Is Fat the Future of Regenerative Therapy?August 1, 2018
Medical News Bulletin, June 2018
Excerpted from article by Aaron Kwong, MSc
Regenerative therapy is a cell-based technique using stem cells to boost tissue regeneration. Though many different stem cells are used, one of the most promising is fat-derived adipose stem cells.
What is regenerative therapy?
Regenerative therapy is the reconstruction or rejuvenation of damaged tissue using stem-cell-based techniques. Stem cells are the cellular “seeds” of our body that allow our organs and tissues to regenerate.
Typically, when the cells in our body mature, a significant trade-off is made. Cells lose the ability to divide but they gain a specialized function. Muscle cells, for example, gain the specialization for contracting. If our bodies were completely made of specialized cells, any damage may be life-threatening since these cells cannot regenerate. To solve this, our bodies store a small amount of stem cells that are able to divide and later specialize to replace damaged cells. For example, muscle stem cells divide to repair and grow damaged muscle tissue.
Regenerative therapy uses stem cells to boost tissue recovery
Regenerative therapy takes advantage of the utility of stem cells by harvesting and reintroducing them to a patient to boost normal tissue recovery. This is especially critical for patients suffering from genetic degenerative diseases, whose stem cells are dysfunctional, and injuries that are too great to repair naturally. By injecting stem cells directly into the affected tissue, these cells will seed the patient with healthy stem cells which can repopulate the affected area with healthy tissue and curb the degenerative process.
Alternatively, harvested stem cells can be grown, which mimics normal tissue elasticity to promote the stem cells to divide, reorganize, and specialize into tissues which can be transplanted to the patients. A common application of this approach is regenerating skin grafts for burn-wound victims to help grow healthy skin during their recovery. Due to these advantages, regenerative therapy is a vital technique that can help treat and potentially cure many genetic diseases and physical ailments.
Adipose stem cells
When one thinks of fat, one of the last things they might think of is how many stem cells are in it. But researchers have found that adipose tissue is a plentiful source of adipose stem cells that can be easily harvested and be applied for regenerative therapy. In fact, 500x more stem cells can be harvested from fat than from bone marrow and with minimal harm.

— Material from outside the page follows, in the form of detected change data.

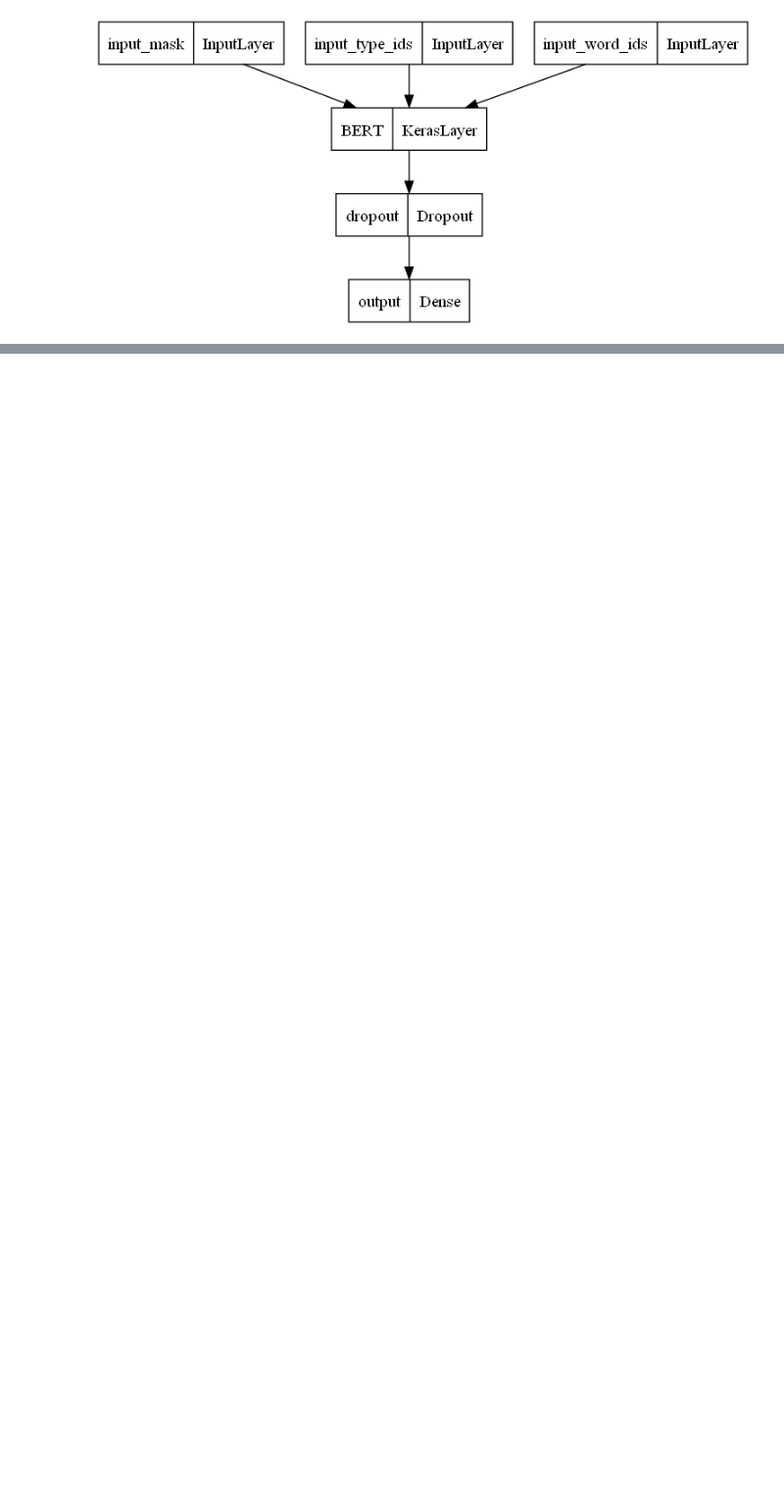
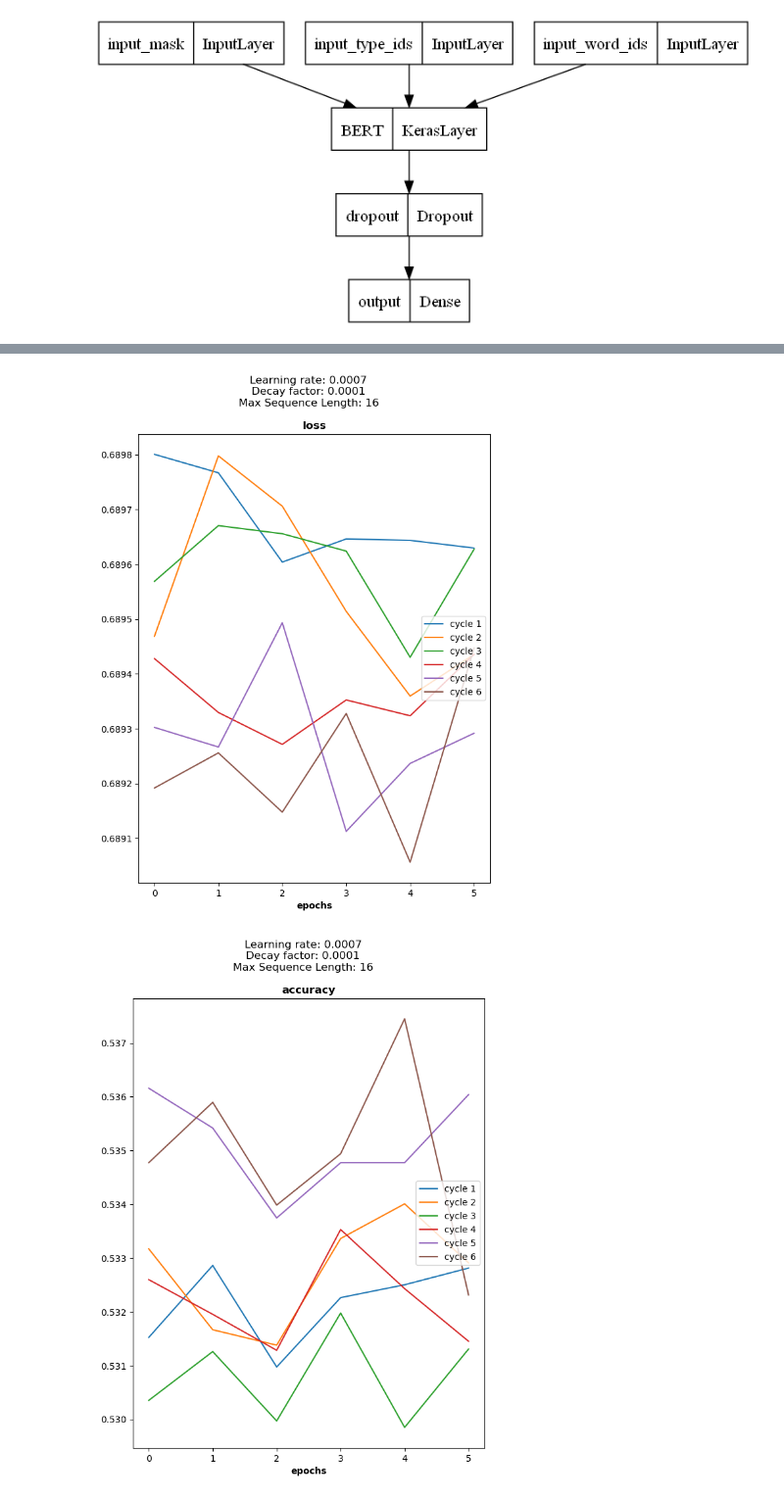
Before and after one commit to panchatz/Marlovian-Theory, a Jupyter notebook: TF-project.ipynb, the cells around one changed output, grey strips where cells are left out. Shown: that part at 98% size. Drawn from its saved outputs; the diff is of its cells as text; code cells hidden in the pictures; blank space fills up the shorter version.

```diff
--- a/TF-project.ipynb
+++ b/TF-project.ipynb
@@ -344,8 +392,9 @@ def createModel(maxSeqLen,learningRate,decayFactor):
         input_type_ids=input_type_ids)
     #adding the layers
     pooled_output = bert_layer(bert_inputs)['pooled_output'] #creates the layer for the three inputs
-    Dropout = tf.keras.layers.Dropout(0.005, name="dropout")(pooled_output,training=False) #creates the dropout layer, to prevent overfitting (used only during training)
-    Output = tf.keras.layers.Dense(1, activation='softmax', name="output")(Dropout) # only 2 classes, using sigmoid for activation
+    Dropout = tf.keras.layers.Dropout(0.005, name="dropout")(pooled_output,training=True) #creates the dropout layer, to prevent overfitting (used only during training)
+    Output = tf.keras.layers.Dense(1, activation='sigmoid', name="output")(Dropout) # only 2 classes, using sigmoid for activation
+
     #configuring the optimizer
     optimizer=tf.keras.optimizers.legacy.Adam(
         learning_rate=learningRate , #default 0.001
@@ -386,23 +435,23 @@ tf.keras.utils.plot_model(model)
 # %% [output]
 [figure]
 # %%
-def trainModel (epochsNumber,cycles):
+def trainModel (epochsNumber,cycles, loadPresaved):
     history=pd.DataFrame()
     for cycle in range(cycles):
 
         print(f'Cycle number: {cycle+1}')
-        trainDataset,EvalDataset=createShuffledDatasets(NewProjectCorpus)
-
-        checkpoint_path = "c:\\model\\"
+        trainDataset,EvalDataset=createShuffledDatasets(NewProjectCorpus,ProjConfig['shuffledDataset'])
+        #
+        checkpoint_path = ProjConfig['savePath']
         checkpoint_dir = os.path.dirname(checkpoint_path)
 
         # Create a callback that saves the model's weights
         checkpoint_callback = tf.keras.callbacks.ModelCheckpoint(filepath=checkpoint_path,
                                                                 save_weights_only=True,
                                                                 verbose=1)
-
-        #load the model from the checkpoint path
-        #model.load_weights(checkpoint_path)
+        if (loadPresaved == True):
+            #loads the model from the checkpoint path
+            model.load_weights(checkpoint_path)
 
         #Tuning decay via Learning rate
         def TuneLearningRate(epochsNumber,rate):
@@ -423,7 +472,7 @@ def trainModel (epochsNumber,cycles):
         history=history.append(results.history, ignore_index=True)
     return history
 # %%
-results=trainModel(ProjConfig['epochs'], ProjConfig['cycles'])
+results=trainModel(ProjConfig['epochs'], ProjConfig['cycles'],ProjConfig['loadSavedModel'])
 # %% [output]
 Cycle number: 1
 Epoch 1/6
@@ -459,3 +591,23 @@ def plotResults(results):
+# %%
+def plotTrainingResults(results):
+    for name in results.columns:
+        counter=0
+        plt.figure(figsize=(7,9))
+        for x1 in ( results[name]):
+            counter+=1
+            plt.plot(x1, label='cycle '+str(counter) )
+            plt.title(name, fontweight="bold")
+            plt.suptitle(
+                        'Learning rate: '+ str((ProjConfig['learning_rate']))+'\n'
+                        'Decay factor: '+ str((ProjConfig['decay_factor']))+'\n'
+                        'Max Sequence Length: '+ str((ProjConfig['max_seq_len']))+'\n'
+
+                        )
+            plt.legend(loc='right')
+            plt.xlabel('epochs', fontweight="bold")
+        plt.show()
 # %%
-
-results
+plotTrainingResults(results)
+# %% [output]
+[figure, added]
+[figure, added]
```
Also changed, not shown: parts of 66 cells of this notebook, 10 other files.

Recent research on adipose (fat) stem cells found they have a high replication and growth factor secretion rate making them a viable choice for certain regenerative therapies. When researchers used adipose stem cells to treat spinal cord injuries in rats, they found it secreted more growth factors than bone marrow stem cells. These growth factors are critical for promoting regeneration in damaged tissue which was seen in higher rates of spinal cord injury recovery in adipose stem cell than in bone marrow stem cells.
Adipose stem cells were also found to have some success in treating Parry-Romberg syndrome, a hemi-facial degenerative disease, as well as Perineal Crohn’s disease, an inflammatory disease making them highly versatile for a diverse range of diseases.
Promising applications for fat-derived stem cells
Regenerative therapy is a cell-based clinical technique which uses stem cells to boost tissue regeneration. Though many different stem cells are used, one of the most promising is fat-derived adipose stem cells. These cells are relatively abundant and easy to collect within the human body. Combined with their ability to secrete key growth factors in vascularization, adipose stem cells are ideal for regenerative therapy in treating certain diseases and relatively successful in cosmetic surgeries. Though there is controversial evidence that they are associated with cardiac diseases and can be linked with cancer progression, adipose stem cell research will continue to uncover their potential for regenerative therapy.StemGenex Stem Cell Research Centre is referring to the above content merely to share important information relating to stem cell therapies. The information is not endorsed by Stem Cell Research Centre and should not be construed as statements made by it. Original content was published on 06/30/2018 can be viewed here.